Pre-diabetes is the state that occurs when a person's blood glucose (sugar) levels are higher than normal but not high enough for a diagnosis of diabetes. Studies have shown that many people with pre-diabetes develop Type 2 diabetes in the following 10 years.
2. What is Type 1 and Type 2 diabetes?
A person with Type 1 diabetes has high blood glucose levels because the pancreas is not able to produce enough insulin. Type 1 diabetes usually begins at a young age and often with dramatic symptoms. People with Type 1 diabetes must be given insulin injections daily. To control their blood glucose levels, they have to learn how to balance the foods they eat and the activities they do with the insulin they take. Type 2 diabetes is the most common type of diabetes, affecting an estimated 90% of all diabetic patients. A person with Type 2 diabetes is able to produce some insulin but this may not be effective in keeping the blood glucose level normal.
Type 2 diabetes usually comes later in life, often after the age of 40. Many people may not realise they have diabetes as the symptoms begin gradually. Type 2 diabetes can be controlled by diet, exercise and oral medications. Insulin injections may be needed if these measures fail to provide good control.
3. What are the steps I should take to control my diet?
When you have diabetes, it is important to watch your portion size, especially for carbohydrates, as they have a greater impact on your blood glucose levels. Keep your portion size within the recommendations of your dietitian. Opt for good carbohydrate sources including whole-grains, legumes, fruit, vegetables and low fat milk. It is also important to limit intake of food which are high in salt, saturated and trans fat and cholesterol.
4. Can I still drink alcohol?
If your blood glucose level is under control (i.e your HbA1c is within target range), you may drink alcohol within the recommended amounts (i.e 1 standard drink for women and 2 standard drinks for men per day). Be careful if you are on insulin injection as taking alcohol can lower your blood glucose level even further and put you at risk of hypoglycaemia (low blood sugar).
5. How can I make my favourite recipes more healthy?

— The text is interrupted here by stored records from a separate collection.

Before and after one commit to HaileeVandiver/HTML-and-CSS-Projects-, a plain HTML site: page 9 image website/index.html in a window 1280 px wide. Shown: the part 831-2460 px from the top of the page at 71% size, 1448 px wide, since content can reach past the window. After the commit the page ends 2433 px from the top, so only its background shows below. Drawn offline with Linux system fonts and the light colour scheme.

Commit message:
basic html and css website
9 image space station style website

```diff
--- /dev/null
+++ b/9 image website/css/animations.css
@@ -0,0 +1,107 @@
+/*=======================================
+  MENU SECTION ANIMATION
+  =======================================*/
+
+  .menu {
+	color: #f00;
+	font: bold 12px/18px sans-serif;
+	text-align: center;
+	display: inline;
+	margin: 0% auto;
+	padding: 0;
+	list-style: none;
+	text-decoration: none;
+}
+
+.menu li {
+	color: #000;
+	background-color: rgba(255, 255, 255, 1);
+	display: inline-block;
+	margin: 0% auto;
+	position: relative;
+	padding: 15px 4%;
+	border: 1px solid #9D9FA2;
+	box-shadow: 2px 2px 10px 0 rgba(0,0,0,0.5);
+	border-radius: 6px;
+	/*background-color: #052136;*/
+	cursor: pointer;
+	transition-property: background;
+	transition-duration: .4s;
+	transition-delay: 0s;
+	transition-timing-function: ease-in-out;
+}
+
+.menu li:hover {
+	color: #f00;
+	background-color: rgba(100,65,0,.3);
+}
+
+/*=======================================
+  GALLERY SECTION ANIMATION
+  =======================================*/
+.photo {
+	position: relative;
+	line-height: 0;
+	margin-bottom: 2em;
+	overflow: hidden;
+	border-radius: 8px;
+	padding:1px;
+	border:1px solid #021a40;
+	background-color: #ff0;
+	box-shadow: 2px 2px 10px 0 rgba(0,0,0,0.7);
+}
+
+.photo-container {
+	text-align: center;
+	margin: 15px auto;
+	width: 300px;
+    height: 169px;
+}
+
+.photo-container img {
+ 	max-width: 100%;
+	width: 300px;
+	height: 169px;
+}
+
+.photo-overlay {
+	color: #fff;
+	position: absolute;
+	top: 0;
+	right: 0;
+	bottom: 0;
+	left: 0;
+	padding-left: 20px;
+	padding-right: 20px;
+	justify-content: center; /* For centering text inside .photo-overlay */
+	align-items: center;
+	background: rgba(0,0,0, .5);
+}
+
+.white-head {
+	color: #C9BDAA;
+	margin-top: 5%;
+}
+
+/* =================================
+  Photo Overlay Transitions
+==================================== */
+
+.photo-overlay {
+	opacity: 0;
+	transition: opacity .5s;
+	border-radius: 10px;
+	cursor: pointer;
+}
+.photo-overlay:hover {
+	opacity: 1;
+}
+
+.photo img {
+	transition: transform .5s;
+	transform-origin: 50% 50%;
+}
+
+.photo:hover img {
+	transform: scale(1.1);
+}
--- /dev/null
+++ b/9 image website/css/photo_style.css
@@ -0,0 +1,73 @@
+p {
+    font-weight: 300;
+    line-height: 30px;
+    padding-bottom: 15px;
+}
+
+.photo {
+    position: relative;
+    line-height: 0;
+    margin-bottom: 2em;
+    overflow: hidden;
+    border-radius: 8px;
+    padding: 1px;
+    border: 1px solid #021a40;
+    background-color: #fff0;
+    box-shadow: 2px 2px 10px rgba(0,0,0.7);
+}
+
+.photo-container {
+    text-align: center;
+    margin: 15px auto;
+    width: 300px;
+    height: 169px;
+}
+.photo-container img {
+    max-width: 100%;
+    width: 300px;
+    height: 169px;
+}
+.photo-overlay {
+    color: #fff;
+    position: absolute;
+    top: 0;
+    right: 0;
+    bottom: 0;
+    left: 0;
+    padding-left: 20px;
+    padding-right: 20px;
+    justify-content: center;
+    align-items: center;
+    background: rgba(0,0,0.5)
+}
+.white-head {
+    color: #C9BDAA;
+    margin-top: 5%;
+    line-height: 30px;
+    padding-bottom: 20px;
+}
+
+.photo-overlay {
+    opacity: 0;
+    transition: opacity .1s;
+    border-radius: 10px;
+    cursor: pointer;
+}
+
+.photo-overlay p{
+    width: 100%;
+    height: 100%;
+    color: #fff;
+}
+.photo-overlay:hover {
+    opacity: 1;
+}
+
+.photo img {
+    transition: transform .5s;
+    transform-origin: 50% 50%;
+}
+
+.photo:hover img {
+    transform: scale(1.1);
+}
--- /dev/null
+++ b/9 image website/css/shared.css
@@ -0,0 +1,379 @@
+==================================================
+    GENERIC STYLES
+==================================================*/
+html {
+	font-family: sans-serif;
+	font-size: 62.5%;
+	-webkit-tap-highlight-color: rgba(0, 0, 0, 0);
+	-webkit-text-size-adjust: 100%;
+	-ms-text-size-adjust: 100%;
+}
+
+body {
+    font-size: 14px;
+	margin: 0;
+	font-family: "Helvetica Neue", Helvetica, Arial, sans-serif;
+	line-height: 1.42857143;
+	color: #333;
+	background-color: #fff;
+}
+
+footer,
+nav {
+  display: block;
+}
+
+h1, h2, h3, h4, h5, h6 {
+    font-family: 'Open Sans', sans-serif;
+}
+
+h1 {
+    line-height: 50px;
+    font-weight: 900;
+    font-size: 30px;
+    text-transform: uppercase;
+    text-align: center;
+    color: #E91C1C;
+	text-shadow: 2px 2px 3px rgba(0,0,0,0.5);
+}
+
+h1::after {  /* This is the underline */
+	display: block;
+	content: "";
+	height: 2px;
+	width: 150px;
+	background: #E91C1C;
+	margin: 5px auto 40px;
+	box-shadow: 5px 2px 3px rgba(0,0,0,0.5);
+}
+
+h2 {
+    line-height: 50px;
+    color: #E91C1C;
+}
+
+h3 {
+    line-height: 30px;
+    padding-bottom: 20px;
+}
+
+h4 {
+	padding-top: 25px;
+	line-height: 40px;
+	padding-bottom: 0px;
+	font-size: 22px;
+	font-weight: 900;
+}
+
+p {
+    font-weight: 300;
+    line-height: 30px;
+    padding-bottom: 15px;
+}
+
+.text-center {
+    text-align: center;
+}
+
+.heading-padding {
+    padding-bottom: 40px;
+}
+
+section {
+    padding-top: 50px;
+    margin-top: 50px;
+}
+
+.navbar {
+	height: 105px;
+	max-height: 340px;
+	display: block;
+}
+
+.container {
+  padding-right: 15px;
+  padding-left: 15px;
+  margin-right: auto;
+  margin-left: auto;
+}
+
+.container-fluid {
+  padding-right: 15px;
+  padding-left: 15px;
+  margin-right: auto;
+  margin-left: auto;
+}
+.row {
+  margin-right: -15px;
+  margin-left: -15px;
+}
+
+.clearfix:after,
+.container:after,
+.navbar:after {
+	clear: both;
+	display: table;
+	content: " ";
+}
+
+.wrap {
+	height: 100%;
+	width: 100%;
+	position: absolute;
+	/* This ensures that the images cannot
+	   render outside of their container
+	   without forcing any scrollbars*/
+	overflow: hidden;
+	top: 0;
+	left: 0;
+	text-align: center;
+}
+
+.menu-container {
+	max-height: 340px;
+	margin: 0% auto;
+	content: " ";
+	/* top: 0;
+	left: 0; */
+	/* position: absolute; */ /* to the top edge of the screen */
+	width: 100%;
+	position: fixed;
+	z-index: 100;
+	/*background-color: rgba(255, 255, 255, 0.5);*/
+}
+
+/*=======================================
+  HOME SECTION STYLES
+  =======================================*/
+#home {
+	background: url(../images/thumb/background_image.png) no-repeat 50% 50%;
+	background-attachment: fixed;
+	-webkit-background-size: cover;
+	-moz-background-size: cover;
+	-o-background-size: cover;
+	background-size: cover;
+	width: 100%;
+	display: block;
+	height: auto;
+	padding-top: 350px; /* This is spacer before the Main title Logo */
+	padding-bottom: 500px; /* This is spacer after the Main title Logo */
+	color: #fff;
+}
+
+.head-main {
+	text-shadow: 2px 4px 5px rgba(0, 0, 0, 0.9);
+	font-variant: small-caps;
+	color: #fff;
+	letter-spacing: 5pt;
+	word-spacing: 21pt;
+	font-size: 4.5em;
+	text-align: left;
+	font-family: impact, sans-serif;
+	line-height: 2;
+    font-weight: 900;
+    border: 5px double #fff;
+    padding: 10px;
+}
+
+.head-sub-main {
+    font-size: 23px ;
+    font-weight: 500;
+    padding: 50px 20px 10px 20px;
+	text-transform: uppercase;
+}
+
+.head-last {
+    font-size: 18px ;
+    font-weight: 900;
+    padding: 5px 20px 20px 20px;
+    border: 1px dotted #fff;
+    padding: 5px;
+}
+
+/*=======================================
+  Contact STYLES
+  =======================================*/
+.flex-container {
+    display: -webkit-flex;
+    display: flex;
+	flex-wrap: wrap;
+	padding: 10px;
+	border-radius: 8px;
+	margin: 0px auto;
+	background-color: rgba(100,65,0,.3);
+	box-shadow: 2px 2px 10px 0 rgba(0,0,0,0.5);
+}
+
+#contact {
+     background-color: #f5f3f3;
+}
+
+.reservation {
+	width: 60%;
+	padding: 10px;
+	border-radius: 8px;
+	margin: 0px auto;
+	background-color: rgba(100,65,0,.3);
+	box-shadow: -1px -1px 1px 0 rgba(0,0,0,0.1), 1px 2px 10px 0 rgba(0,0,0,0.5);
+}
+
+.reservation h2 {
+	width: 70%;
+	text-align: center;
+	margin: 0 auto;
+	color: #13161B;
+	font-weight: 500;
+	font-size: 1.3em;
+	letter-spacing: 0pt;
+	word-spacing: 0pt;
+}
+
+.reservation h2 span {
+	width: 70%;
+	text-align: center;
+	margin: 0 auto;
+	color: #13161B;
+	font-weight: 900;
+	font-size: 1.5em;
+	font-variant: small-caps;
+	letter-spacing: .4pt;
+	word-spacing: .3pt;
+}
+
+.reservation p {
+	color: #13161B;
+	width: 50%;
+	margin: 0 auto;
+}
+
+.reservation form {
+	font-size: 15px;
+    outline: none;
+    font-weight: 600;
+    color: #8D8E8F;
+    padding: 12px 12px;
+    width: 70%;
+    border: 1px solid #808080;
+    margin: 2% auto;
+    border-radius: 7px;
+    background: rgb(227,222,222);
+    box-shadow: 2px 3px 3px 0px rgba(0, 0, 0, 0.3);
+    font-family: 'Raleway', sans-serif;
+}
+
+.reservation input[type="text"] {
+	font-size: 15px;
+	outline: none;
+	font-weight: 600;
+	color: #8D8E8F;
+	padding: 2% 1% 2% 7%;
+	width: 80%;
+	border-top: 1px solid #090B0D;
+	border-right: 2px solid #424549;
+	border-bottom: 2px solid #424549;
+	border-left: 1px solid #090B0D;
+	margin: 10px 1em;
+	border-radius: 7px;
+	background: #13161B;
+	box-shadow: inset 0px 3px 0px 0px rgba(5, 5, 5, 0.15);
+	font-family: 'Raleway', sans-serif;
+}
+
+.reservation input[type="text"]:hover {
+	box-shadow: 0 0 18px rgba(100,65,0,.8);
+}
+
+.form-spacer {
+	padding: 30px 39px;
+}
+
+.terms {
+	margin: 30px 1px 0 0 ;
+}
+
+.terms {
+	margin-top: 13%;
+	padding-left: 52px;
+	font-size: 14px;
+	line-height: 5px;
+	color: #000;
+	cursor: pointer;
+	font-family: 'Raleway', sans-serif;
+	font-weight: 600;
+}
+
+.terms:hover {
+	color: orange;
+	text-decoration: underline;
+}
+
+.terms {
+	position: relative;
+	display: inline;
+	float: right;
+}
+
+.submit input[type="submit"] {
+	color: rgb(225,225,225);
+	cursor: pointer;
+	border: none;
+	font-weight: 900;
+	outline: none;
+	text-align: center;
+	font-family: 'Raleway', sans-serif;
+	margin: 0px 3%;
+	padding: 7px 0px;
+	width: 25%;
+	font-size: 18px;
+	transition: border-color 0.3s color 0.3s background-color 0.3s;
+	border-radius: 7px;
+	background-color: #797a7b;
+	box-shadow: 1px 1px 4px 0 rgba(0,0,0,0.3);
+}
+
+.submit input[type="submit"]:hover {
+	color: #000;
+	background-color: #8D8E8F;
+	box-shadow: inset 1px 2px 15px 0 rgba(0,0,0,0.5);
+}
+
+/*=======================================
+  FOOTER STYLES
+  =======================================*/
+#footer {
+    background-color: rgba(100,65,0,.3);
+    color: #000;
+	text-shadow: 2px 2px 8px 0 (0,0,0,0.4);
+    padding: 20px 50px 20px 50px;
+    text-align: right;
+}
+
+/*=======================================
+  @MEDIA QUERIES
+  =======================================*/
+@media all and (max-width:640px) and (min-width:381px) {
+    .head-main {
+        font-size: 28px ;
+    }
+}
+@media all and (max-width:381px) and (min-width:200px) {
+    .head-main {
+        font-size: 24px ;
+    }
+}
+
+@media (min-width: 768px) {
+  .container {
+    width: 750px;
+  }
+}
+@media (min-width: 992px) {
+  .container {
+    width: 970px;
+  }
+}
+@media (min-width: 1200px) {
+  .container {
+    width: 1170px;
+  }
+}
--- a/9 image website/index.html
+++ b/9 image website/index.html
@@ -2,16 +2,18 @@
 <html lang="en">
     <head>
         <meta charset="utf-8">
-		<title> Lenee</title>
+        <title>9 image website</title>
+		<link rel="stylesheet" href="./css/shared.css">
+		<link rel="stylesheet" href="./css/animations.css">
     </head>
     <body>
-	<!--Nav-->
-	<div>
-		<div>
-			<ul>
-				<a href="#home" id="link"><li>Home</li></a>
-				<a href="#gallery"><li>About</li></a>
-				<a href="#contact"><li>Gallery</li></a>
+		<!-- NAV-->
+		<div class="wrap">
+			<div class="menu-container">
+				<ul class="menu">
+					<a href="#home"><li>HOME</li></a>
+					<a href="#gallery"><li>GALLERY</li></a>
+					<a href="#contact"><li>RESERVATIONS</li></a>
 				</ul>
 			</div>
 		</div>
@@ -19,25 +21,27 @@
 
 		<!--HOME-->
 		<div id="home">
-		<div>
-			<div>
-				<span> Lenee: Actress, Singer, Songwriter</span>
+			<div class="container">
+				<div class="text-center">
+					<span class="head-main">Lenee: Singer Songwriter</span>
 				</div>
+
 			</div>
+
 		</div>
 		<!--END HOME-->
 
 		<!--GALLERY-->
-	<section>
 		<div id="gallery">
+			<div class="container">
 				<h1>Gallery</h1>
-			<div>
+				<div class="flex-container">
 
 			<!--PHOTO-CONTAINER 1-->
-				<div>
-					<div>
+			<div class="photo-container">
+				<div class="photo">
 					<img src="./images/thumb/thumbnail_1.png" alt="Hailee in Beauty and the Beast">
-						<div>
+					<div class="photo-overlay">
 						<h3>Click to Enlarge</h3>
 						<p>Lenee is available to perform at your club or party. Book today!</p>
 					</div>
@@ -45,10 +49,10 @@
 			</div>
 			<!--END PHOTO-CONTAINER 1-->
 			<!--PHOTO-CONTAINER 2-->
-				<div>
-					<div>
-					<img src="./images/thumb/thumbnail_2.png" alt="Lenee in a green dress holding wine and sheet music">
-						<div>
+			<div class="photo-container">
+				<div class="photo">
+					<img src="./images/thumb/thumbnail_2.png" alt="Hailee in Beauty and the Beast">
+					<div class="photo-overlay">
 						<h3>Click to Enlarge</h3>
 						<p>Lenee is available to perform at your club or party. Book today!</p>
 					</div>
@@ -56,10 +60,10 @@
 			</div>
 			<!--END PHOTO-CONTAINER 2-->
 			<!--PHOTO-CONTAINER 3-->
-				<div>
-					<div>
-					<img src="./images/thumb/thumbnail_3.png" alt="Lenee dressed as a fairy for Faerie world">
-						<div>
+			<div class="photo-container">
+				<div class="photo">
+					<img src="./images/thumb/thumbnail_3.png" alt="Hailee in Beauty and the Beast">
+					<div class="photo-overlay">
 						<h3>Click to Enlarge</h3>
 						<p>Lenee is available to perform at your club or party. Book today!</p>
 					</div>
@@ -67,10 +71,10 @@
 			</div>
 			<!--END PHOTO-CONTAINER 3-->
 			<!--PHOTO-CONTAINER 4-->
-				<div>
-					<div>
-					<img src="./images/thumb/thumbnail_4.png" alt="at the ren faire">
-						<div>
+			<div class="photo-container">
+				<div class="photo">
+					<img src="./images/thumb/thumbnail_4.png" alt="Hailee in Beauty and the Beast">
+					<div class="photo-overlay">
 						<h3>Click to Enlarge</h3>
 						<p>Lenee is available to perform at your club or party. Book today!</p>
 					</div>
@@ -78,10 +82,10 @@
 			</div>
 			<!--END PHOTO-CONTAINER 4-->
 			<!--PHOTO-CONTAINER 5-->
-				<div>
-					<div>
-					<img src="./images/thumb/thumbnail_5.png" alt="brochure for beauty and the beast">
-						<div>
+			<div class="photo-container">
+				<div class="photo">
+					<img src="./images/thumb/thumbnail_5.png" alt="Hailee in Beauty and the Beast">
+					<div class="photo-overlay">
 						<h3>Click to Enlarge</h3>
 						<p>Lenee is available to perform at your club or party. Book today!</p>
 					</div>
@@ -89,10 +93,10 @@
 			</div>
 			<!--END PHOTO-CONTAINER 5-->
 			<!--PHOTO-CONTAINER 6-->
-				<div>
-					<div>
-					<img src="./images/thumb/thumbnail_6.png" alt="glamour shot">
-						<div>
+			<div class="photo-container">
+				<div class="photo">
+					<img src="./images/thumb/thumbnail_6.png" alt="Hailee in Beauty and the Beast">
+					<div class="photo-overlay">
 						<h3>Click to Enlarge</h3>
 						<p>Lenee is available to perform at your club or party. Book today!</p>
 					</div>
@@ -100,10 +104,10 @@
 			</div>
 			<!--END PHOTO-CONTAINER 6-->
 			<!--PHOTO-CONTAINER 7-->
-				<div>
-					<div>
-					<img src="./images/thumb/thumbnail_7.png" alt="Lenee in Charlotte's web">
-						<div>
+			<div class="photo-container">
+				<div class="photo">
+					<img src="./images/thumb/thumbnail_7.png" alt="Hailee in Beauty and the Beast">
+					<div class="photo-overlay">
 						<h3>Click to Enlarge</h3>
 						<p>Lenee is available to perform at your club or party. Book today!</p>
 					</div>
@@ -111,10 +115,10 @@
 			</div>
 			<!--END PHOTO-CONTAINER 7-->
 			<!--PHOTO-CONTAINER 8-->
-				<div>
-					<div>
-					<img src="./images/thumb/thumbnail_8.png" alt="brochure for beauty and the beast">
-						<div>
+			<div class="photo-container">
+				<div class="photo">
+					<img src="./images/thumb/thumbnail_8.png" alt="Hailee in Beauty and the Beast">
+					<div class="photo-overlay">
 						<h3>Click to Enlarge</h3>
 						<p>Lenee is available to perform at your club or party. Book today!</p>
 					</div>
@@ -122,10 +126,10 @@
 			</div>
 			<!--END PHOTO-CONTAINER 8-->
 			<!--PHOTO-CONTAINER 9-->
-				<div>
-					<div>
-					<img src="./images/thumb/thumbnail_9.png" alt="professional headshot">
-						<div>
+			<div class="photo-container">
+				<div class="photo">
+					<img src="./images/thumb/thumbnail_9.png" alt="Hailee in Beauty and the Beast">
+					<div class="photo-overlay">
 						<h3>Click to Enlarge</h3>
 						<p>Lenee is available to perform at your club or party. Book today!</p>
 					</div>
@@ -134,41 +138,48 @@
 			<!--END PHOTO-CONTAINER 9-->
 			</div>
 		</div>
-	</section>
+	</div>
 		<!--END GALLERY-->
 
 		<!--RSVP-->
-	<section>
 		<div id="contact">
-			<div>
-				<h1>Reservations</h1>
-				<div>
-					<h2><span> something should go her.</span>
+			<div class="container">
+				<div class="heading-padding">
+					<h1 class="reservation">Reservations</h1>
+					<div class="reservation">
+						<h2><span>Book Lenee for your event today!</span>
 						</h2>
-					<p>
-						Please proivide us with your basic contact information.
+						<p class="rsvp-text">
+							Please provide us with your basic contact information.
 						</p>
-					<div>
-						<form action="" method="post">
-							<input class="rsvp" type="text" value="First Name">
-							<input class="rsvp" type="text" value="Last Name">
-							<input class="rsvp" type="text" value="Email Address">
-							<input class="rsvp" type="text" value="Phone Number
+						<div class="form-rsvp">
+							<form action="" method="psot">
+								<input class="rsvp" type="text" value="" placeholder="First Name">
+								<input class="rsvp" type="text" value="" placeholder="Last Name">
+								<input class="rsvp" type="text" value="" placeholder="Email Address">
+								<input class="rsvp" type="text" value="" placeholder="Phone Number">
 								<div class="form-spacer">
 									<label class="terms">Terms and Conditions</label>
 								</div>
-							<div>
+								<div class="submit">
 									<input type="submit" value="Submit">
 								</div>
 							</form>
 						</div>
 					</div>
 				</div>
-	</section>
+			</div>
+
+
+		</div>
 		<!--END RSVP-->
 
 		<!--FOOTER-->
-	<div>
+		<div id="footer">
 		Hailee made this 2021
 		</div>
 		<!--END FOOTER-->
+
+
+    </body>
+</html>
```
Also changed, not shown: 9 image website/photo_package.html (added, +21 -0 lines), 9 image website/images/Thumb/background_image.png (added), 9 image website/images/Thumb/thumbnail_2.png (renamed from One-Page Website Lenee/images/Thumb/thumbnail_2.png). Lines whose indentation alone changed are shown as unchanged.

Studies show that it is the total amount of carbohydrates that affects the blood glucose levels. As most sugary food are 'empty calories' and contain high amounts of fat and calories, it is best to limit intake. Instead go for food which contain natural sugars like fruit, raisins or low fat milk. Don't throw away your favourite recipes and cookbooks just because you have been diagnosed with diabetes as your favourite recipes can be adjusted for a healthier meal. Go for recipes which use healthy cooking methods like steaming, boiling, baking, grilling and stewing.
6. Why is physical activity important in people with diabetes?
Engaging in regular physical activity is an important part of managing diabetes. Physical activity helps to improve your blood glucose control and reduces your risk of cardiovascular diseases such as heart attack and stroke. Physical activity also keeps your heart healthy and helps control your weight. Consult your doctor before starting any exercise programme. It is safe to exercise if your blood glucose level is within 5.5 to 13.8 mmol/l. Ensure that you are able to recognise symptoms of low blood glucose such as feeling shaky, nervous and confused. If this should happen, stop your activity and take something such as sweets, fruit juice or chocolate to raise your blood sugar level. When exercising, drink plenty of fluids and wear comfortable clothes and shoes that fit well. A combination of aerobic exercises (e.g. walking, cycling, jogging, or swimming) and strength training can lower your blood glucose level better than if you do either alone.
7. How does medication help my diabetes?
Your medication lowers your blood glucose level and reduces the risk of complications. It makes the pancreas release more insulin, helps the body to respond more effectively to insulin and slows down the absorption of glucose in the intestines.